In 2023, the Bond franchise celebrates its 70th anniversary. Very few franchises, with the exception of the Universal Classic Monsters and Godzilla series, have enjoyed such a long life in the popular media of film. Like them, the Bond franchise has seen many new beginnings that continually restart the property, perpetually reset it, and are bound to do so again.
Duke Fakir’s life determination radiates throughout I’ll Be There: My Life With The Four Tops. From arriving early in high school, hustling up the group’s first uniforms, managing the group’s funds, and now preserving the group’s legacy.
Notes on the skies of America
When we kiss, the world drops away. We are warm lips and darting tongues, soft cheeks or stubble, arched necks, wrapped arms, tingling pressure, tenderness and hunger. We drown in a good kiss, suffocate and come up gasping for air and do not care, because such a kiss insists that we are loved and wanted. Our breath intermingles. For the time it takes a cloud to pass the sun, our souls join.
In the hogan I was miserable, not enlightened, felt funky and slimed. All the individual animal and species sins poured out of me, not as catharsis or healing, but as reminder and irritant, and I did not believe in sin. This was not my culture, my ceremony, my victory, my tribe. It was like being put to death slowly and humiliatingly for my presumption.
A “Year of Vonnegut” was declared in Indy in 2007, but that was deflated by his death that year. Given the centenary, it seemed as if there should be more going on, and that got me thinking about legacy from the start.
Organized religions, at least the traditional monotheistic ones, are stingy in assigning a soul (only to humans) and defining its fate (blackened by sin). They bottle up the holy water, decree which acts are sins and which are virtues, box up God in a package of their own design. Why not let divinity spread out and envelop us, until we can see some faint glow of energy even in the inanimate?
The first woman to paint the official portrait of a U.S. president, Greta Kempton also painted Cabinet officials, governors, senators, the head of the Atomic Energy Commission, two Postmasters General, a Supreme Court justice, several university presidents, and a Cardinal of the Roman Catholic Church. But what would have happened if she had painted a self-portrait?
Dying is something we all do. Saints, film stars, Olympic athletes, con artists. I feel calmer every time another cool friend pulls it off; if all these smart, funny people have managed to die, could it be so awful to share their fate? Yet much of what we call culture is created to deny death, or at least distract us from it.
The real Elvis is American, remember, and America is a consumer society. The desires we project, the stuff we buy—that is what feels real to us. It lets us have any Elvis we want.
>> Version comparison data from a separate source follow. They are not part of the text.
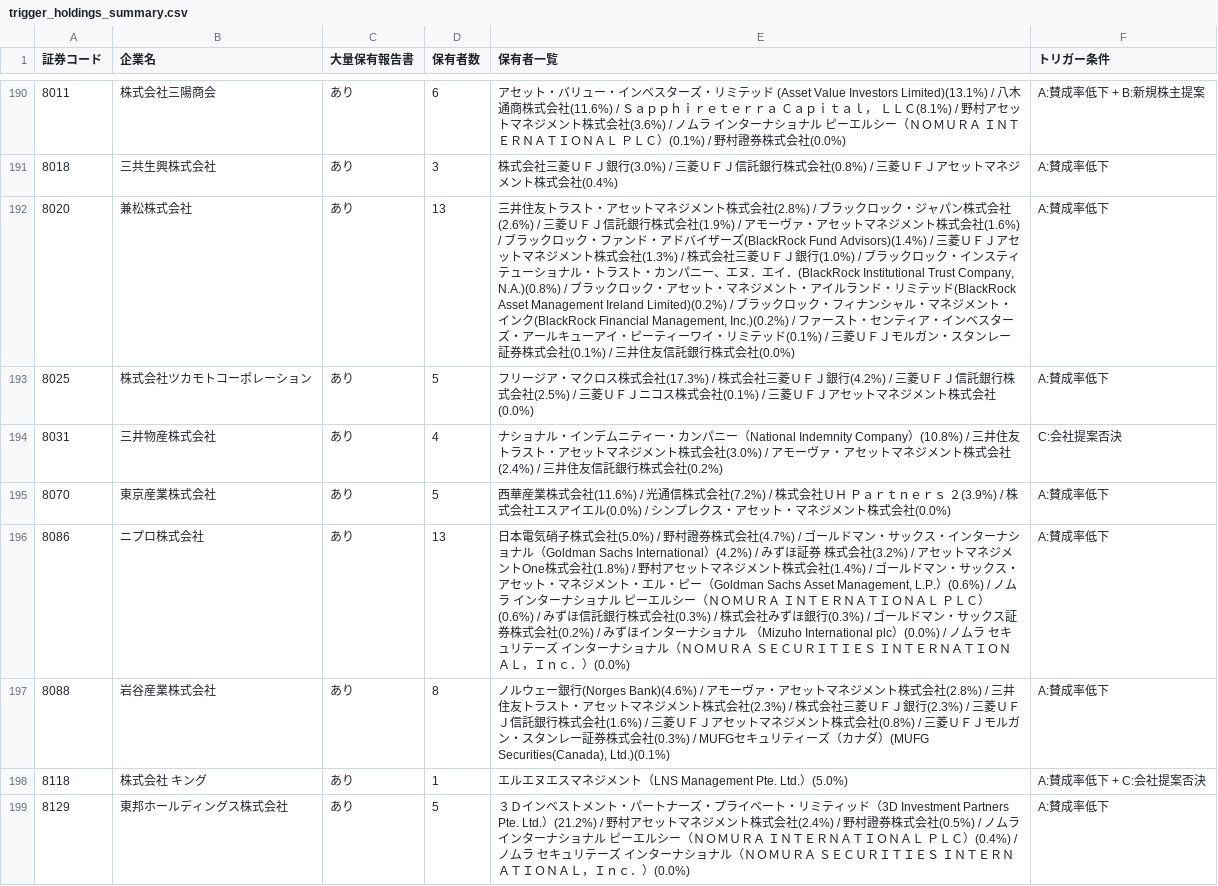
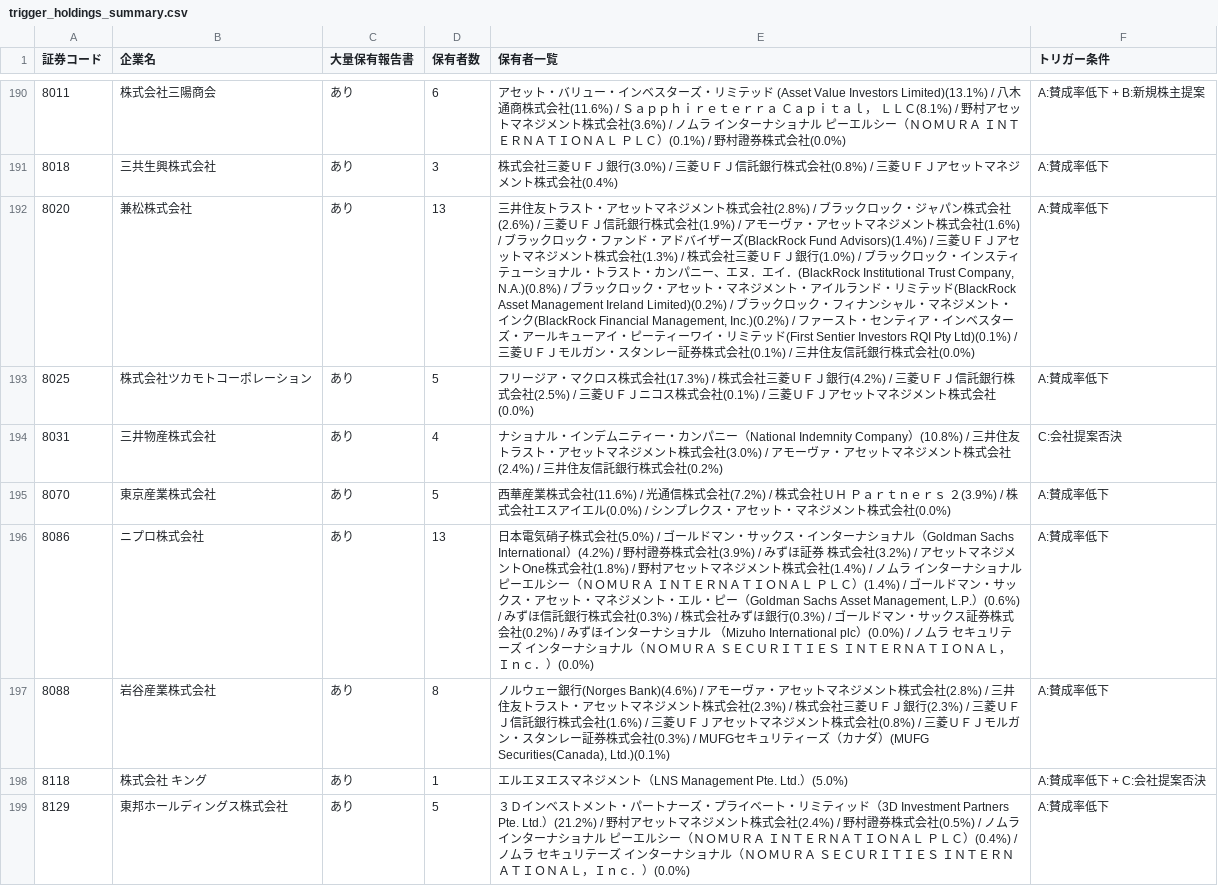
Before and after one commit to shell0423/sokai-agenda, a CSV file: output/trigger_holdings_summary.csv, drawn as a sheet; only a part is shown, gaps mark what is left out; the diff covers the shown part only; the diff names each change by its address in the sheet, - before the commit and + after, or states it on an @@ line.

```diff
--- a/output/trigger_holdings_summary.csv
+++ b/output/trigger_holdings_summary.csv
-E192 (保有者一覧): …ミテッド(0.1%) / 三菱Ｕ…
+E192 (保有者一覧): …ミテッド(First Sentier Investors RQI Pty Ltd)(0.1%) / 三菱Ｕ…
-E196 (保有者一覧): …会社(5.0%) / 野村證券株式会社(4.7%) / ゴールドマン・サックス・インターナショナル（Goldman Sachs International）(4.2%) / みずほ証券 株式会社(3.2%) / アセットマネジメントOne株式会社(1.8%) / 野村アセットマネジメント株式会社(1.4%) / ゴールドマン・サックス・アセット・マネジメント・エル・ピー（Goldman Sachs Asset Management, L.P.）(0.6%) / ノムラ インターナショナル ピーエルシー（ＮＯＭＵＲＡ ＩＮＴＥＲＮＡＴＩＯＮＡＬ ＰＬＣ）(0.6%) / み…
+E196 (保有者一覧): …会社(5.0%) / ゴールドマン・サックス・インターナショナル（Goldman Sachs International）(4.2%) / 野村證券株式会社(3.9%) / みずほ証券 株式会社(3.2%) / アセットマネジメントOne株式会社(1.8%) / 野村アセットマネジメント株式会社(1.4%) / ノムラ インターナショナル ピーエルシー（ＮＯＭＵＲＡ ＩＮＴＥＲＮＡＴＩＯＮＡＬ ＰＬＣ）(1.4%) / ゴールドマン・サックス・アセット・マネジメント・エル・ピー（Goldman Sachs Asset Management, L.P.）(0.6%) / み…
```
Also changed, not shown: 45 edited cells elsewhere in this file, output/watchlist_2026.csv, 3 other files.
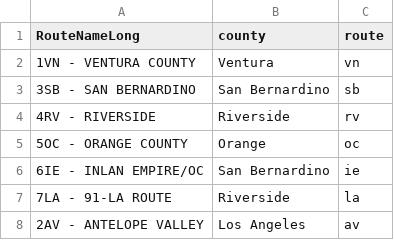
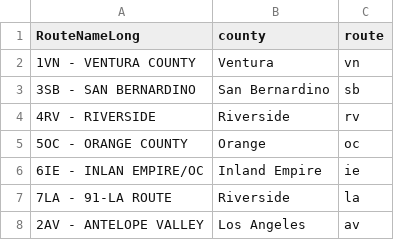
Before and after one commit to mortonanalytics/apvuTransit, a CSV file: data/df_route_names.csv, drawn as a sheet.

```diff
--- a/data/df_route_names.csv
+++ b/data/df_route_names.csv
@@ -5,3 +5,3 @@ RouteNameLong,county,route
 5OC - ORANGE COUNTY,Orange,oc
-6IE - INLAN EMPIRE/OC,San Bernardino,ie
+6IE - INLAN EMPIRE/OC,Inland Empire,ie
 7LA - 91-LA ROUTE,Riverside,la
```
Also changed, not shown: data/config.csv, 7 other files.
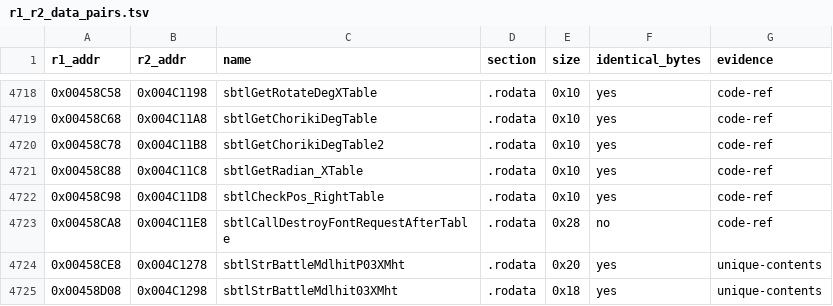
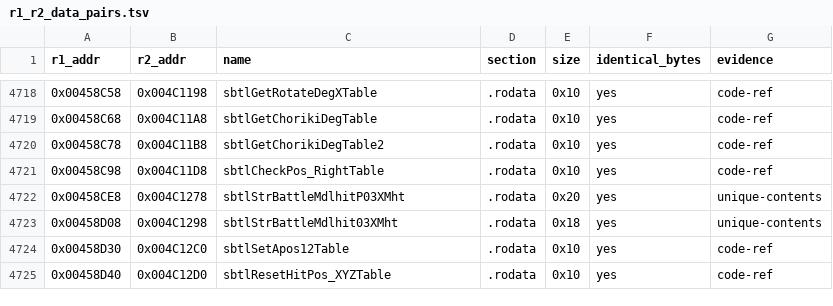
Before and after one commit to Megami-Decomps/raidou-decomp, a TSV file: config/xgame/r1_r2_data_pairs.tsv, drawn as a sheet; only a part is shown, gaps mark what is left out; the shorter side is filled out with more unchanged rows.

```diff
--- a/config/xgame/r1_r2_data_pairs.tsv
+++ b/config/xgame/r1_r2_data_pairs.tsv
@@ -4720,5 +4720,3 @@ r1_addr	r2_addr	name	section	size	identical_bytes	evidence
 0x00458C78	0x004C11B8	sbtlGetChorikiDegTable2	.rodata	0x10	yes	code-ref
-0x00458C88	0x004C11C8	sbtlGetRadian_XTable	.rodata	0x10	yes	code-ref
 0x00458C98	0x004C11D8	sbtlCheckPos_RightTable	.rodata	0x10	yes	code-ref
-0x00458CA8	0x004C11E8	sbtlCallDestroyFontRequestAfterTable	.rodata	0x28	no	code-ref
 0x00458CE8	0x004C1278	sbtlStrBattleMdlhitP03XMht	.rodata	0x20	yes	unique-contents
```
Also changed, not shown: docs/matching/INDEX.tsv, 31 other files.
He left plenty of kitsch in his wake, plenty of pseudo-religion, plenty of Elvis jokes—but he was not, is not, a joke. He lived our contradictions, released our inhibitions, and lost himself in the process.